In some London boroughs a third of children leaving primary school at the age of 11 are overweight or obese. We know overweight children are much more likely to become obese adults, so this major public health problem must be tackled early. The government’s child obesity public service agreement target aims to slow down this harmful trend.
The national child measurement programme weighs and measures children in reception (four to five years) and year six (10-11 years). Feedback to parents will become mandatory shortly, so schools, PCTs and others working with children need to understand the implications of healthy and unhealthy weight and how to deal with parents’ reactions to the information they receive.
Developing and delivering targeted interventions
London’s regional public health group commissioned the London teaching public health network to develop and deliver targeted interventions to address unhealthy weight in small children. A stocktake of PCTs showed they were at very different stages in developing plans to tackle childhood obesity as a public health issue. Some had already commissioned sophisticated intervention programmes, while others had not. None were aware of interventions suitable for children found to be overweight in reception classes.
Two rapid reviews of the literature that were commissioned to find out what might work demonstrated the dearth of published and unpublished evidence in this area.
We wanted to do two things:
- offer training to frontline workers to acquire the competencies needed when encountering children and their families for whom weight was considered a health risk;
- develop and pilot a community intervention for families with children aged four to seven years at risk of unhealthy weight.
Training was addressed through a one-day brief intervention programme for anyone working with children or families. It aimed to enable those trained to raise the subject of healthy vs unhealthy weight and to signpost parents to appropriate local services or facilities.
In PCTs, we had discovered widespread recognition of the need for training diverse staff groups, from NHS, local government and the third sector.
Our expectation that some groups, particularly nursing and medical staff, would view themselves as already competent, was incorrect. So we ran two to four training days per PCT, with a mix of staff. While some knew more than others about specific aspects of child health and weight, none had comprehensive competencies to tackle the issue effectively and sensitively with families – for example, a nutritionist would enlighten the group with recipe ideas, but a teaching assistant could explain how to motivate six year olds to be physically active.
Many (including health professionals) had difficulty understanding BMI (body mass index) in children. While it is undesirable for everyone to be measuring children, we believe that people who work with children should be able to explain BMI to a parent who asks them, particularly given that this is the measure used for national child measurement programme feedback.

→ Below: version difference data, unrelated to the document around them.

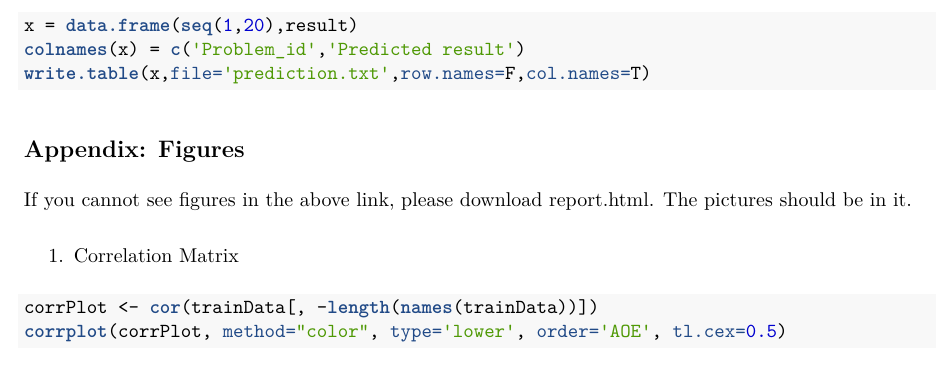
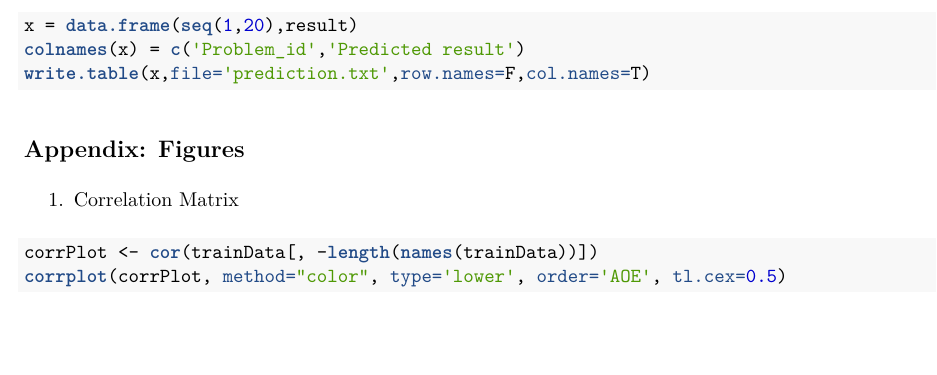
Before and after one commit to Jskywalkergh/Practical-machine-learning, an R Markdown document (report.Rmd): part of page 5 of 6, cut so that both start at the same text. The pictures show the output file report.pdf that the author committed with the source.

Commit message:
Added files via upload

````diff
--- a/report.Rmd
+++ b/report.Rmd
@@ -2,10 +2,10 @@
 title: "Practical Machine Learning Final Project"
 author: "by Jian Shi"
 output:
+  pdf_document: default
   html_document:
     fig_height: 9
     fig_width: 9
-  pdf_document: default
 ---
 
 ## Background
@@ -98,7 +98,6 @@ write.table(x,file='prediction.txt',row.names=F,col.names=T)
 ```
 
 ## Appendix: Figures
-If you cannot see figures in the above link, please download report.html. The pictures should be in it.
 
 1. Correlation Matrix
 ```{r, cache = T}
````
Also changed, not shown: report.pdf.
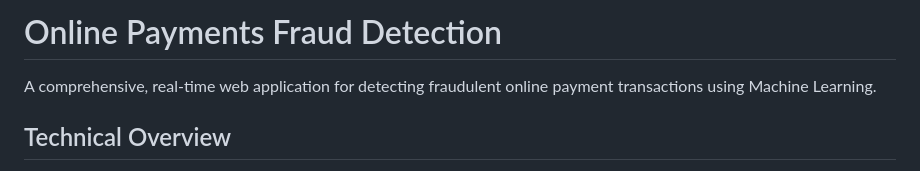
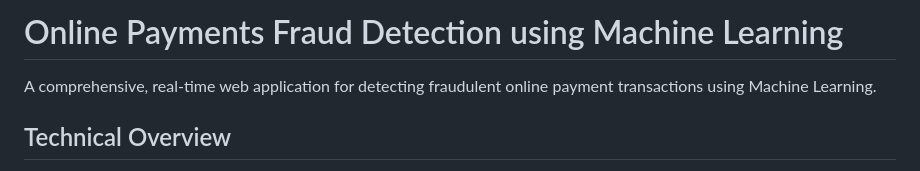
Before and after one commit to MaddulaPavan/Online-Payments-Fraud-Detection-using-ML, a Markdown page: README.md, the part around the change. GitHub-like rendering.

Commit message:
upgrades

```diff
--- a/README.md
+++ b/README.md
@@ -1,4 +1,4 @@
-# Online Payments Fraud Detection
+# Online Payments Fraud Detection using Machine Learning
 
 A comprehensive, real-time web application for detecting fraudulent online payment transactions using Machine Learning.
 
```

We therefore commissioned a handy ‘wheel’ for indicating low, normal and overweight BMI in children, which has proven useful in the field.
To date, 561 people – from at least 88 different occupations across all sectors in 13 PCT areas - have completed brief intervention training. Responding to participants’ feedback, we put in place phone and email helplines to support anyone conducting brief intervention post-training. We also asked participants to complete a reflective log as part of their learning. 95 per cent of participants reported feeling confident to raise the topic of healthy weight following training.

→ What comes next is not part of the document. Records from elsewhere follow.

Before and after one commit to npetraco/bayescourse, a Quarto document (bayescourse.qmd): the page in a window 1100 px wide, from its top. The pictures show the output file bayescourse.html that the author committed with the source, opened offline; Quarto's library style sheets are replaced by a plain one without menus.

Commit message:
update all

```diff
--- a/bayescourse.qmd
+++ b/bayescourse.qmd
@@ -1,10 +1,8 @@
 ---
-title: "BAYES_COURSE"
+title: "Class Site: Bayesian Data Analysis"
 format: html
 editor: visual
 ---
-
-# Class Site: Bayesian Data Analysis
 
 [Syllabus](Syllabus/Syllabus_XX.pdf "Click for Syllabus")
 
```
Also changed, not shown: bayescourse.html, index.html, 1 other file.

Evaluation showed the added value of the learning to participants themselves, whose own newly raised awareness influenced them to make changes for the benefit of their own families.
Community intervention is targeted at families with children aged four to seven years. Using the sparse evidence available and an expert advisory group, we developed a four day training programme for prospective trainer. Criteria for undertaking the training were experience of work with families or children, CRB clearance and a commitment to use the training once completed, but there were no educational requirements. As with our brief intervention training, participants came from diverse occupational backgrounds.
Having trained 35 people in four London boroughs, we piloted CHALK (Creating Health for Active Local Kids) with 104 children and their families. CHALK consists of five 90 minute sessions.
Out of school programmes have a reputation for attracting the articulate middle classes, which would exacerbate health inequalities in child obesity. So, to reach families who might not normally engage with such initiatives, we offered flexibility in delivery - during the pilot, we ran CHALK as:
- after school activity
- daily over the half-term break
- on Saturdays
- at a mix of venues – including schools, mosques, community and leisure centres.
In partnership with the Healthy Living Alliance, families were recruited through local voluntary sector organisations, helping to build bridges between statutory and voluntary sectors.
CHALK was highly rated by children and parents, and by trainers keen to run it again. But will the changes apparent at the end of the programme stick long enough to improve the health of these families? We hope to follow a cohort to find out. Meanwhile, early outcomes are very promising – a cookery group was set up as a direct result of parents participating in CHALK in one venue, a recipe exchange scheme was started at another, parents shopped with their children for fruits and vegetables that they had first tasted at CHALK, families discovered their local park.
These new initiatives build local capacity to tackle an important public health issue and are cost effective. We are exploring the scope for further delivery of these programmes, now the funded project has ended.
But in the impending climate of NHS belt-tightening, we hope tackling childhood obesity will not be overlooked.
Fiona Sim and Raheelah Ahmad are based at the London teaching public health network, London School of Hygiene and Tropical Medicine.